- **WHAT IS BEING ASKED**: Your answer should be the records below, repeated exactly as they stand.

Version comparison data
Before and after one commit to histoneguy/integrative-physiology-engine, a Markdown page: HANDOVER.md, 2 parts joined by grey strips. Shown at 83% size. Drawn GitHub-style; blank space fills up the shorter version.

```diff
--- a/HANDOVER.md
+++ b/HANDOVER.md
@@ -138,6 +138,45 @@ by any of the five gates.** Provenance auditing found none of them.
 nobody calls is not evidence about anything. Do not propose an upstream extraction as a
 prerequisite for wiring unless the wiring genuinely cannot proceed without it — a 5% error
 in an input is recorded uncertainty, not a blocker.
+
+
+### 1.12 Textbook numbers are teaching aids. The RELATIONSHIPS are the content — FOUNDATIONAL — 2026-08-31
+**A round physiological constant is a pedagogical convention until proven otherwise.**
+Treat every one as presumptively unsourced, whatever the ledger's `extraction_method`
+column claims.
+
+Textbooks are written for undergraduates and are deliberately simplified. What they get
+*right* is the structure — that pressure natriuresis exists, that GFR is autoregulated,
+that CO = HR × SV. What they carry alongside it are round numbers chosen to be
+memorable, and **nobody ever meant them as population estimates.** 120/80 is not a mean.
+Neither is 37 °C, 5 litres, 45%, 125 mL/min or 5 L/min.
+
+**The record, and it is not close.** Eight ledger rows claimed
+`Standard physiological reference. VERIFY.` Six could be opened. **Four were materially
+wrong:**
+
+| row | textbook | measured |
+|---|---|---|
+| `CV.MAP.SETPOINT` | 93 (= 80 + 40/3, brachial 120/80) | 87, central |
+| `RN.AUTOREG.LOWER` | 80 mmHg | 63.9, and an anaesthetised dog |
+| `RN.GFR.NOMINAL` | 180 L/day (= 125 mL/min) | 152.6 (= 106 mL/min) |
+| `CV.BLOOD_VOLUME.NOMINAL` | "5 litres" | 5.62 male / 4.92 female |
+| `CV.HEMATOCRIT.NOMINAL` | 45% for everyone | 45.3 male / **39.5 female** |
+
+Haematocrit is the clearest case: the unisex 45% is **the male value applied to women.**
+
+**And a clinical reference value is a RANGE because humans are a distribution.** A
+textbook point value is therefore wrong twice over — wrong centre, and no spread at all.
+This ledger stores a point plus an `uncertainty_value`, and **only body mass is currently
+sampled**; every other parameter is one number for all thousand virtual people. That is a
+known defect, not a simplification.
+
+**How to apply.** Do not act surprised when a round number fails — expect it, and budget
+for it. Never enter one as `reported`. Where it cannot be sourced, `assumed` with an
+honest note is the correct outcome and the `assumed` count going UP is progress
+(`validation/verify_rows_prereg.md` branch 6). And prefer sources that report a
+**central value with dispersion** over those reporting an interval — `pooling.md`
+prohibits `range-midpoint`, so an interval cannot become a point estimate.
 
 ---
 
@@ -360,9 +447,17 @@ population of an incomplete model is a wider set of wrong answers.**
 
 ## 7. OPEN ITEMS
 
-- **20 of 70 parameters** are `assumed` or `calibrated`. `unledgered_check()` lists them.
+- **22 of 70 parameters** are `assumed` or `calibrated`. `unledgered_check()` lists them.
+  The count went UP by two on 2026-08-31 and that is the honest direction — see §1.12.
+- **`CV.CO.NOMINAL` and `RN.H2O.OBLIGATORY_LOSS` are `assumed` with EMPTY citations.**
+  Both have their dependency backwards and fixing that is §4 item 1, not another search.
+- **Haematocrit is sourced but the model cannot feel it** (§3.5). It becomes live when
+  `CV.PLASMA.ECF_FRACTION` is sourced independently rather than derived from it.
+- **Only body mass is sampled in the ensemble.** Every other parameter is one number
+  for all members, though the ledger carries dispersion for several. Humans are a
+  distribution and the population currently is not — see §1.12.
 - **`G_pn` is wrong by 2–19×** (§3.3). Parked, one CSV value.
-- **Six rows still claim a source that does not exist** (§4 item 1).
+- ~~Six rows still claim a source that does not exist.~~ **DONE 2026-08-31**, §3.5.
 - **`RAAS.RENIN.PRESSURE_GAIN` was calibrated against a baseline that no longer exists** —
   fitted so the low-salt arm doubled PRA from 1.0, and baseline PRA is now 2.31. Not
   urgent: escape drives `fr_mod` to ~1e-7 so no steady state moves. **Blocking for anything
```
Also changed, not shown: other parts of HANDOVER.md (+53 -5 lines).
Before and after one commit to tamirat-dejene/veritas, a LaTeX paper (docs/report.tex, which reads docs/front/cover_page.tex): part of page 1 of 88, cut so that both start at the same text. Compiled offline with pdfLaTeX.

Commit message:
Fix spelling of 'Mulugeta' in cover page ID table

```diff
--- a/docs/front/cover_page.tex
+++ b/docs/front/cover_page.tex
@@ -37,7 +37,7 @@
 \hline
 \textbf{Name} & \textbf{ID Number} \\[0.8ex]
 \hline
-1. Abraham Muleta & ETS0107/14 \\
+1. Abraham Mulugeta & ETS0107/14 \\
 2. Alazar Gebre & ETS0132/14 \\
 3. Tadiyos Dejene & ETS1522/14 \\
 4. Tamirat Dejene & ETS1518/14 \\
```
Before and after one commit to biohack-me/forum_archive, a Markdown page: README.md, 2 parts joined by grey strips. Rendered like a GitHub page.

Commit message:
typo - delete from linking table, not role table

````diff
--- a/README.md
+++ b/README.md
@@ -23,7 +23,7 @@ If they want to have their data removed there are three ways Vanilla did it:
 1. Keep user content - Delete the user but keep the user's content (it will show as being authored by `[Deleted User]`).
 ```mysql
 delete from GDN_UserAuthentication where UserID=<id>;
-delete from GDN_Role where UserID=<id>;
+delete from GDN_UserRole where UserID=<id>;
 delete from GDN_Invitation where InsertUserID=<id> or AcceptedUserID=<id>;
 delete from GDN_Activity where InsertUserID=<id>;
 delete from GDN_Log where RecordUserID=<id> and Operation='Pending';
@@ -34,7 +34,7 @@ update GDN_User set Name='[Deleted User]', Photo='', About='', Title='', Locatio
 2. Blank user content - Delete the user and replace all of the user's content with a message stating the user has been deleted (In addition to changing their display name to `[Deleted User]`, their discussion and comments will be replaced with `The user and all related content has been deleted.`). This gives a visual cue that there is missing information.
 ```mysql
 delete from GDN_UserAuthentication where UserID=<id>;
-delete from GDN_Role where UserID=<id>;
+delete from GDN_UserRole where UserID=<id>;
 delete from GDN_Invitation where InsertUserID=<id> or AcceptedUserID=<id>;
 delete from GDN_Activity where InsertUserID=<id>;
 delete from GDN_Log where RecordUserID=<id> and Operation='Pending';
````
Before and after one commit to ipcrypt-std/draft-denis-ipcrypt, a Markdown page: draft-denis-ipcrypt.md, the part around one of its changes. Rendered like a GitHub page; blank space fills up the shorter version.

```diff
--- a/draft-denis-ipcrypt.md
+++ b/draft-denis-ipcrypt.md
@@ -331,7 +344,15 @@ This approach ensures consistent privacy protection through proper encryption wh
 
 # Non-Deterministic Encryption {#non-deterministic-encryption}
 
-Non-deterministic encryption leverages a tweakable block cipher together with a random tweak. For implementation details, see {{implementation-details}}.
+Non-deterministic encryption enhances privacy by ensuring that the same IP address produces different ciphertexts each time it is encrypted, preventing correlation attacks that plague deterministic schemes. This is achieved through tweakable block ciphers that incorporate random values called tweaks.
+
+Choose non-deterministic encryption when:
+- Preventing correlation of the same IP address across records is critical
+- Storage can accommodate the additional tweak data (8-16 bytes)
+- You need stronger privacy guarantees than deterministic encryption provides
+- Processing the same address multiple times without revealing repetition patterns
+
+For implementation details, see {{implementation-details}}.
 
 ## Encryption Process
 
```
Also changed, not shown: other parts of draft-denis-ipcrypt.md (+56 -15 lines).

- **RESPONSE**:
Before and after one commit to histoneguy/integrative-physiology-engine, a Markdown page: HANDOVER.md, 2 parts joined by grey strips. Shown at 83% size. Drawn GitHub-style; blank space fills up the shorter version.

```diff
--- a/HANDOVER.md
+++ b/HANDOVER.md
@@ -138,6 +138,45 @@ by any of the five gates.** Provenance auditing found none of them.
 nobody calls is not evidence about anything. Do not propose an upstream extraction as a
 prerequisite for wiring unless the wiring genuinely cannot proceed without it — a 5% error
 in an input is recorded uncertainty, not a blocker.
+
+
+### 1.12 Textbook numbers are teaching aids. The RELATIONSHIPS are the content — FOUNDATIONAL — 2026-08-31
+**A round physiological constant is a pedagogical convention until proven otherwise.**
+Treat every one as presumptively unsourced, whatever the ledger's `extraction_method`
+column claims.
+
+Textbooks are written for undergraduates and are deliberately simplified. What they get
+*right* is the structure — that pressure natriuresis exists, that GFR is autoregulated,
+that CO = HR × SV. What they carry alongside it are round numbers chosen to be
+memorable, and **nobody ever meant them as population estimates.** 120/80 is not a mean.
+Neither is 37 °C, 5 litres, 45%, 125 mL/min or 5 L/min.
+
+**The record, and it is not close.** Eight ledger rows claimed
+`Standard physiological reference. VERIFY.` Six could be opened. **Four were materially
+wrong:**
+
+| row | textbook | measured |
+|---|---|---|
+| `CV.MAP.SETPOINT` | 93 (= 80 + 40/3, brachial 120/80) | 87, central |
+| `RN.AUTOREG.LOWER` | 80 mmHg | 63.9, and an anaesthetised dog |
+| `RN.GFR.NOMINAL` | 180 L/day (= 125 mL/min) | 152.6 (= 106 mL/min) |
+| `CV.BLOOD_VOLUME.NOMINAL` | "5 litres" | 5.62 male / 4.92 female |
+| `CV.HEMATOCRIT.NOMINAL` | 45% for everyone | 45.3 male / **39.5 female** |
+
+Haematocrit is the clearest case: the unisex 45% is **the male value applied to women.**
+
+**And a clinical reference value is a RANGE because humans are a distribution.** A
+textbook point value is therefore wrong twice over — wrong centre, and no spread at all.
+This ledger stores a point plus an `uncertainty_value`, and **only body mass is currently
+sampled**; every other parameter is one number for all thousand virtual people. That is a
+known defect, not a simplification.
+
+**How to apply.** Do not act surprised when a round number fails — expect it, and budget
+for it. Never enter one as `reported`. Where it cannot be sourced, `assumed` with an
+honest note is the correct outcome and the `assumed` count going UP is progress
+(`validation/verify_rows_prereg.md` branch 6). And prefer sources that report a
+**central value with dispersion** over those reporting an interval — `pooling.md`
+prohibits `range-midpoint`, so an interval cannot become a point estimate.
 
 ---
 
@@ -360,9 +447,17 @@ population of an incomplete model is a wider set of wrong answers.**
 
 ## 7. OPEN ITEMS
 
-- **20 of 70 parameters** are `assumed` or `calibrated`. `unledgered_check()` lists them.
+- **22 of 70 parameters** are `assumed` or `calibrated`. `unledgered_check()` lists them.
+  The count went UP by two on 2026-08-31 and that is the honest direction — see §1.12.
+- **`CV.CO.NOMINAL` and `RN.H2O.OBLIGATORY_LOSS` are `assumed` with EMPTY citations.**
+  Both have their dependency backwards and fixing that is §4 item 1, not another search.
+- **Haematocrit is sourced but the model cannot feel it** (§3.5). It becomes live when
+  `CV.PLASMA.ECF_FRACTION` is sourced independently rather than derived from it.
+- **Only body mass is sampled in the ensemble.** Every other parameter is one number
+  for all members, though the ledger carries dispersion for several. Humans are a
+  distribution and the population currently is not — see §1.12.
 - **`G_pn` is wrong by 2–19×** (§3.3). Parked, one CSV value.
-- **Six rows still claim a source that does not exist** (§4 item 1).
+- ~~Six rows still claim a source that does not exist.~~ **DONE 2026-08-31**, §3.5.
 - **`RAAS.RENIN.PRESSURE_GAIN` was calibrated against a baseline that no longer exists** —
   fitted so the low-salt arm doubled PRA from 1.0, and baseline PRA is now 2.31. Not
   urgent: escape drives `fr_mod` to ~1e-7 so no steady state moves. **Blocking for anything
```
Also changed, not shown: other parts of HANDOVER.md (+53 -5 lines).
Before and after one commit to tamirat-dejene/veritas, a LaTeX paper (docs/report.tex, which reads docs/front/cover_page.tex): part of page 1 of 88, cut so that both start at the same text. Compiled offline with pdfLaTeX.

Commit message:
Fix spelling of 'Mulugeta' in cover page ID table

```diff
--- a/docs/front/cover_page.tex
+++ b/docs/front/cover_page.tex
@@ -37,7 +37,7 @@
 \hline
 \textbf{Name} & \textbf{ID Number} \\[0.8ex]
 \hline
-1. Abraham Muleta & ETS0107/14 \\
+1. Abraham Mulugeta & ETS0107/14 \\
 2. Alazar Gebre & ETS0132/14 \\
 3. Tadiyos Dejene & ETS1522/14 \\
 4. Tamirat Dejene & ETS1518/14 \\
```
Before and after one commit to biohack-me/forum_archive, a Markdown page: README.md, 2 parts joined by grey strips. Rendered like a GitHub page.

Commit message:
typo - delete from linking table, not role table

````diff
--- a/README.md
+++ b/README.md
@@ -23,7 +23,7 @@ If they want to have their data removed there are three ways Vanilla did it:
 1. Keep user content - Delete the user but keep the user's content (it will show as being authored by `[Deleted User]`).
 ```mysql
 delete from GDN_UserAuthentication where UserID=<id>;
-delete from GDN_Role where UserID=<id>;
+delete from GDN_UserRole where UserID=<id>;
 delete from GDN_Invitation where InsertUserID=<id> or AcceptedUserID=<id>;
 delete from GDN_Activity where InsertUserID=<id>;
 delete from GDN_Log where RecordUserID=<id> and Operation='Pending';
@@ -34,7 +34,7 @@ update GDN_User set Name='[Deleted User]', Photo='', About='', Title='', Locatio
 2. Blank user content - Delete the user and replace all of the user's content with a message stating the user has been deleted (In addition to changing their display name to `[Deleted User]`, their discussion and comments will be replaced with `The user and all related content has been deleted.`). This gives a visual cue that there is missing information.
 ```mysql
 delete from GDN_UserAuthentication where UserID=<id>;
-delete from GDN_Role where UserID=<id>;
+delete from GDN_UserRole where UserID=<id>;
 delete from GDN_Invitation where InsertUserID=<id> or AcceptedUserID=<id>;
 delete from GDN_Activity where InsertUserID=<id>;
 delete from GDN_Log where RecordUserID=<id> and Operation='Pending';
````
Before and after one commit to ipcrypt-std/draft-denis-ipcrypt, a Markdown page: draft-denis-ipcrypt.md, the part around one of its changes. Rendered like a GitHub page; blank space fills up the shorter version.

```diff
--- a/draft-denis-ipcrypt.md
+++ b/draft-denis-ipcrypt.md
@@ -331,7 +344,15 @@ This approach ensures consistent privacy protection through proper encryption wh
 
 # Non-Deterministic Encryption {#non-deterministic-encryption}
 
-Non-deterministic encryption leverages a tweakable block cipher together with a random tweak. For implementation details, see {{implementation-details}}.
+Non-deterministic encryption enhances privacy by ensuring that the same IP address produces different ciphertexts each time it is encrypted, preventing correlation attacks that plague deterministic schemes. This is achieved through tweakable block ciphers that incorporate random values called tweaks.
+
+Choose non-deterministic encryption when:
+- Preventing correlation of the same IP address across records is critical
+- Storage can accommodate the additional tweak data (8-16 bytes)
+- You need stronger privacy guarantees than deterministic encryption provides
+- Processing the same address multiple times without revealing repetition patterns
+
+For implementation details, see {{implementation-details}}.
 
 ## Encryption Process
 
```
Also changed, not shown: other parts of draft-denis-ipcrypt.md (+56 -15 lines).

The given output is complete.